___ Supplied data

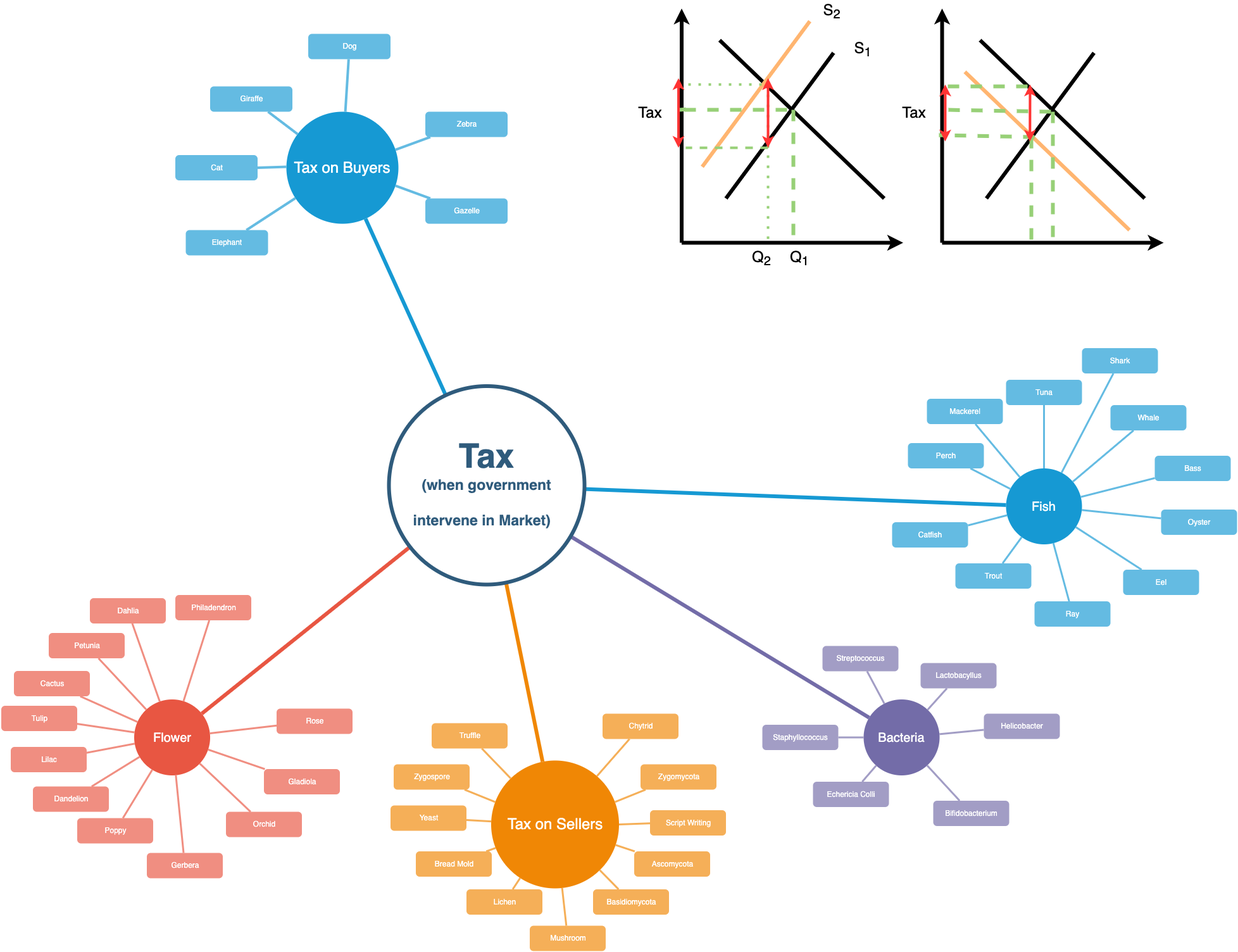
The draw.io diagram Tax.png in Linglei1226/Data_Science, before a commit. Source tidied: cells renumbered, new cells last; positions are measured from the earlier drawing's top-left corner, leaving out a move shared by most shapes.
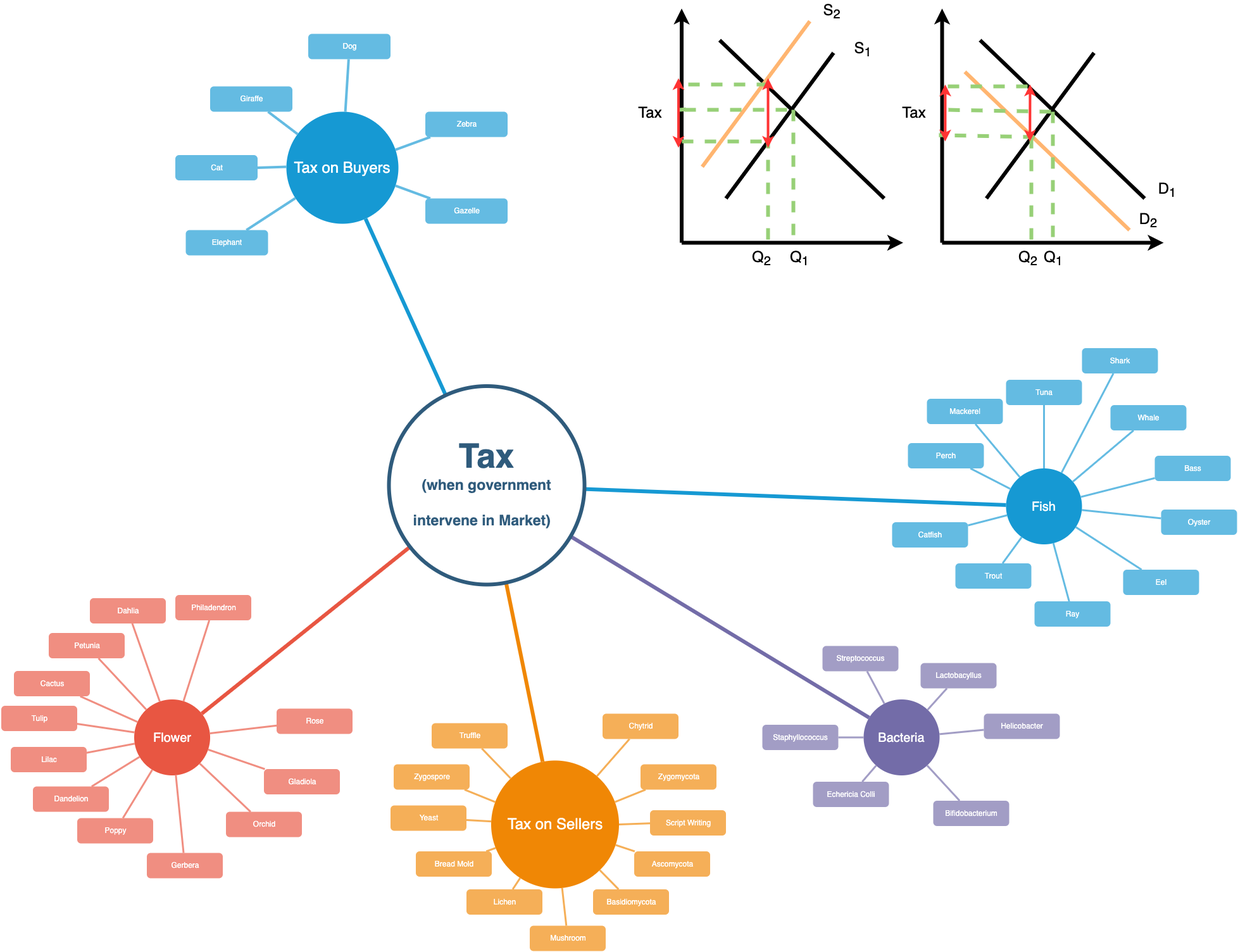
After the commit.

The edit, as a diff of the source:
```diff
@@ -383,24 +383,6 @@
         <mxPoint x="1072" y="170" as="targetPoint" />
       </mxGeometry>
     </mxCell>
-    <mxCell id="117" style="endArrow=none;dashed=1;html=1;dashPattern=1 3;strokeWidth=4;rounded=0;strokeColor=#97D077;fontSize=24;" parent="1" edge="1">
-      <mxGeometry relative="1" as="geometry">
-        <mxPoint x="1212" y="130" as="sourcePoint" />
-        <mxPoint x="1212" y="380" as="targetPoint" />
-      </mxGeometry>
-    </mxCell>
-    <mxCell id="118" style="endArrow=none;dashed=1;html=1;dashPattern=1 3;strokeWidth=4;rounded=0;strokeColor=#97D077;fontSize=24;" parent="1" edge="1">
-      <mxGeometry relative="1" as="geometry">
-        <mxPoint x="1202" y="130" as="sourcePoint" />
-        <mxPoint x="1072" y="130" as="targetPoint" />
-      </mxGeometry>
-    </mxCell>
-    <mxCell id="119" style="endArrow=none;dashed=1;html=1;rounded=0;strokeColor=#97D077;strokeWidth=4;fontSize=24;" parent="1" edge="1">
-      <mxGeometry relative="1" as="geometry">
-        <mxPoint x="1212" y="230" as="sourcePoint" />
-        <mxPoint x="1082" y="230" as="targetPoint" />
-      </mxGeometry>
-    </mxCell>
     <mxCell id="120" style="endArrow=none;dashed=1;html=1;rounded=0;strokeColor=#97D077;strokeWidth=6;fontSize=24;startArrow=none;" parent="1" edge="1">
       <mxGeometry relative="1" as="geometry">
         <mxPoint x="1072" y="167" as="sourcePoint" />
@@ -443,12 +425,6 @@
     <mxCell id="127" value="S&lt;sub&gt;2&lt;/sub&gt;" style="text;html=1;strokeColor=none;fillColor=none;align=center;verticalAlign=middle;whiteSpace=wrap;rounded=0;strokeWidth=6;fontSize=24;" parent="1" vertex="1">
       <mxGeometry x="1283" width="60" height="30" as="geometry" />
     </mxCell>
-    <mxCell id="128" style="endArrow=classic;startArrow=classic;html=1;rounded=0;strokeColor=#FF3333;strokeWidth=4;fontSize=24;" parent="1" edge="1">
-      <mxGeometry relative="1" as="geometry">
-        <mxPoint x="1212" y="120" as="sourcePoint" />
-        <mxPoint x="1212" y="230" as="targetPoint" />
-      </mxGeometry>
-    </mxCell>
     <mxCell id="129" style="endArrow=classic;startArrow=classic;html=1;rounded=0;strokeColor=#FF3333;strokeWidth=4;fontSize=24;" parent="1" edge="1">
       <mxGeometry relative="1" as="geometry">
         <mxPoint x="1070.5" y="120" as="sourcePoint" />
@@ -485,5 +461,41 @@
         <mxPoint x="1492.5" y="133" as="targetPoint" />
       </mxGeometry>
     </mxCell>
+    <mxCell id="137" value="Q&lt;sub&gt;2&lt;/sub&gt;" style="text;html=1;strokeColor=none;fillColor=none;align=center;verticalAlign=middle;whiteSpace=wrap;rounded=0;strokeWidth=6;fontSize=24;" parent="1" vertex="1">
+      <mxGeometry x="1593" y="390" width="60" height="30" as="geometry" />
+    </mxCell>
+    <mxCell id="138" value="Q&lt;sub&gt;1&lt;/sub&gt;" style="text;html=1;strokeColor=none;fillColor=none;align=center;verticalAlign=middle;whiteSpace=wrap;rounded=0;strokeWidth=6;fontSize=24;" parent="1" vertex="1">
+      <mxGeometry x="1633" y="390" width="60" height="30" as="geometry" />
+    </mxCell>
+    <mxCell id="139" value="D&lt;sub&gt;1&lt;/sub&gt;" style="text;html=1;strokeColor=none;fillColor=none;align=center;verticalAlign=middle;whiteSpace=wrap;rounded=0;strokeWidth=6;fontSize=24;" parent="1" vertex="1">
+      <mxGeometry x="1813" y="281.5" width="60" height="30" as="geometry" />
+    </mxCell>
+    <mxCell id="140" value="D&lt;sub&gt;2&lt;/sub&gt;" style="text;html=1;strokeColor=none;fillColor=none;align=center;verticalAlign=middle;whiteSpace=wrap;rounded=0;strokeWidth=6;fontSize=24;" parent="1" vertex="1">
+      <mxGeometry x="1783" y="330" width="60" height="30" as="geometry" />
+    </mxCell>
+    <mxCell id="141" style="endArrow=none;dashed=1;html=1;rounded=0;strokeColor=#97D077;strokeWidth=6;fontSize=24;" parent="1" edge="1">
+      <mxGeometry relative="1" as="geometry">
+        <mxPoint x="1202" y="220" as="sourcePoint" />
+        <mxPoint x="1070.5" y="220" as="targetPoint" />
+      </mxGeometry>
+    </mxCell>
+    <mxCell id="142" style="endArrow=none;dashed=1;html=1;rounded=0;strokeColor=#97D077;strokeWidth=6;fontSize=24;" parent="1" edge="1">
+      <mxGeometry relative="1" as="geometry">
+        <mxPoint x="1212" y="130" as="sourcePoint" />
+        <mxPoint x="1080.5" y="130" as="targetPoint" />
+      </mxGeometry>
+    </mxCell>
+    <mxCell id="143" style="endArrow=none;dashed=1;html=1;rounded=0;strokeColor=#97D077;strokeWidth=6;fontSize=24;" parent="1" edge="1">
+      <mxGeometry relative="1" as="geometry">
+        <mxPoint x="1212" y="213" as="sourcePoint" />
+        <mxPoint x="1212" y="380" as="targetPoint" />
+      </mxGeometry>
+    </mxCell>
+    <mxCell id="128" style="endArrow=classic;startArrow=classic;html=1;rounded=0;strokeColor=#FF3333;strokeWidth=4;fontSize=24;" parent="1" edge="1">
+      <mxGeometry relative="1" as="geometry">
+        <mxPoint x="1212" y="120" as="sourcePoint" />
+        <mxPoint x="1212" y="230" as="targetPoint" />
+      </mxGeometry>
+    </mxCell>
   </root>
 </mxGraphModel>
```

______

Reproduce each entry word for word and cut the images.

The draw.io diagram Tax.png in Linglei1226/Data_Science, before a commit. Source tidied: cells renumbered, new cells last; positions are measured from the earlier drawing's top-left corner, leaving out a move shared by most shapes.
After the commit.

The edit, as a diff of the source:
```diff
@@ -383,24 +383,6 @@
         <mxPoint x="1072" y="170" as="targetPoint" />
       </mxGeometry>
     </mxCell>
-    <mxCell id="117" style="endArrow=none;dashed=1;html=1;dashPattern=1 3;strokeWidth=4;rounded=0;strokeColor=#97D077;fontSize=24;" parent="1" edge="1">
-      <mxGeometry relative="1" as="geometry">
-        <mxPoint x="1212" y="130" as="sourcePoint" />
-        <mxPoint x="1212" y="380" as="targetPoint" />
-      </mxGeometry>
-    </mxCell>
-    <mxCell id="118" style="endArrow=none;dashed=1;html=1;dashPattern=1 3;strokeWidth=4;rounded=0;strokeColor=#97D077;fontSize=24;" parent="1" edge="1">
-      <mxGeometry relative="1" as="geometry">
-        <mxPoint x="1202" y="130" as="sourcePoint" />
-        <mxPoint x="1072" y="130" as="targetPoint" />
-      </mxGeometry>
-    </mxCell>
-    <mxCell id="119" style="endArrow=none;dashed=1;html=1;rounded=0;strokeColor=#97D077;strokeWidth=4;fontSize=24;" parent="1" edge="1">
-      <mxGeometry relative="1" as="geometry">
-        <mxPoint x="1212" y="230" as="sourcePoint" />
-        <mxPoint x="1082" y="230" as="targetPoint" />
-      </mxGeometry>
-    </mxCell>
     <mxCell id="120" style="endArrow=none;dashed=1;html=1;rounded=0;strokeColor=#97D077;strokeWidth=6;fontSize=24;startArrow=none;" parent="1" edge="1">
       <mxGeometry relative="1" as="geometry">
         <mxPoint x="1072" y="167" as="sourcePoint" />
@@ -443,12 +425,6 @@
     <mxCell id="127" value="S&lt;sub&gt;2&lt;/sub&gt;" style="text;html=1;strokeColor=none;fillColor=none;align=center;verticalAlign=middle;whiteSpace=wrap;rounded=0;strokeWidth=6;fontSize=24;" parent="1" vertex="1">
       <mxGeometry x="1283" width="60" height="30" as="geometry" />
     </mxCell>
-    <mxCell id="128" style="endArrow=classic;startArrow=classic;html=1;rounded=0;strokeColor=#FF3333;strokeWidth=4;fontSize=24;" parent="1" edge="1">
-      <mxGeometry relative="1" as="geometry">
-        <mxPoint x="1212" y="120" as="sourcePoint" />
-        <mxPoint x="1212" y="230" as="targetPoint" />
-      </mxGeometry>
-    </mxCell>
     <mxCell id="129" style="endArrow=classic;startArrow=classic;html=1;rounded=0;strokeColor=#FF3333;strokeWidth=4;fontSize=24;" parent="1" edge="1">
       <mxGeometry relative="1" as="geometry">
         <mxPoint x="1070.5" y="120" as="sourcePoint" />
@@ -485,5 +461,41 @@
         <mxPoint x="1492.5" y="133" as="targetPoint" />
       </mxGeometry>
     </mxCell>
+    <mxCell id="137" value="Q&lt;sub&gt;2&lt;/sub&gt;" style="text;html=1;strokeColor=none;fillColor=none;align=center;verticalAlign=middle;whiteSpace=wrap;rounded=0;strokeWidth=6;fontSize=24;" parent="1" vertex="1">
+      <mxGeometry x="1593" y="390" width="60" height="30" as="geometry" />
+    </mxCell>
+    <mxCell id="138" value="Q&lt;sub&gt;1&lt;/sub&gt;" style="text;html=1;strokeColor=none;fillColor=none;align=center;verticalAlign=middle;whiteSpace=wrap;rounded=0;strokeWidth=6;fontSize=24;" parent="1" vertex="1">
+      <mxGeometry x="1633" y="390" width="60" height="30" as="geometry" />
+    </mxCell>
+    <mxCell id="139" value="D&lt;sub&gt;1&lt;/sub&gt;" style="text;html=1;strokeColor=none;fillColor=none;align=center;verticalAlign=middle;whiteSpace=wrap;rounded=0;strokeWidth=6;fontSize=24;" parent="1" vertex="1">
+      <mxGeometry x="1813" y="281.5" width="60" height="30" as="geometry" />
+    </mxCell>
+    <mxCell id="140" value="D&lt;sub&gt;2&lt;/sub&gt;" style="text;html=1;strokeColor=none;fillColor=none;align=center;verticalAlign=middle;whiteSpace=wrap;rounded=0;strokeWidth=6;fontSize=24;" parent="1" vertex="1">
+      <mxGeometry x="1783" y="330" width="60" height="30" as="geometry" />
+    </mxCell>
+    <mxCell id="141" style="endArrow=none;dashed=1;html=1;rounded=0;strokeColor=#97D077;strokeWidth=6;fontSize=24;" parent="1" edge="1">
+      <mxGeometry relative="1" as="geometry">
+        <mxPoint x="1202" y="220" as="sourcePoint" />
+        <mxPoint x="1070.5" y="220" as="targetPoint" />
+      </mxGeometry>
+    </mxCell>
+    <mxCell id="142" style="endArrow=none;dashed=1;html=1;rounded=0;strokeColor=#97D077;strokeWidth=6;fontSize=24;" parent="1" edge="1">
+      <mxGeometry relative="1" as="geometry">
+        <mxPoint x="1212" y="130" as="sourcePoint" />
+        <mxPoint x="1080.5" y="130" as="targetPoint" />
+      </mxGeometry>
+    </mxCell>
+    <mxCell id="143" style="endArrow=none;dashed=1;html=1;rounded=0;strokeColor=#97D077;strokeWidth=6;fontSize=24;" parent="1" edge="1">
+      <mxGeometry relative="1" as="geometry">
+        <mxPoint x="1212" y="213" as="sourcePoint" />
+        <mxPoint x="1212" y="380" as="targetPoint" />
+      </mxGeometry>
+    </mxCell>
+    <mxCell id="128" style="endArrow=classic;startArrow=classic;html=1;rounded=0;strokeColor=#FF3333;strokeWidth=4;fontSize=24;" parent="1" edge="1">
+      <mxGeometry relative="1" as="geometry">
+        <mxPoint x="1212" y="120" as="sourcePoint" />
+        <mxPoint x="1212" y="230" as="targetPoint" />
+      </mxGeometry>
+    </mxCell>
   </root>
 </mxGraphModel>
```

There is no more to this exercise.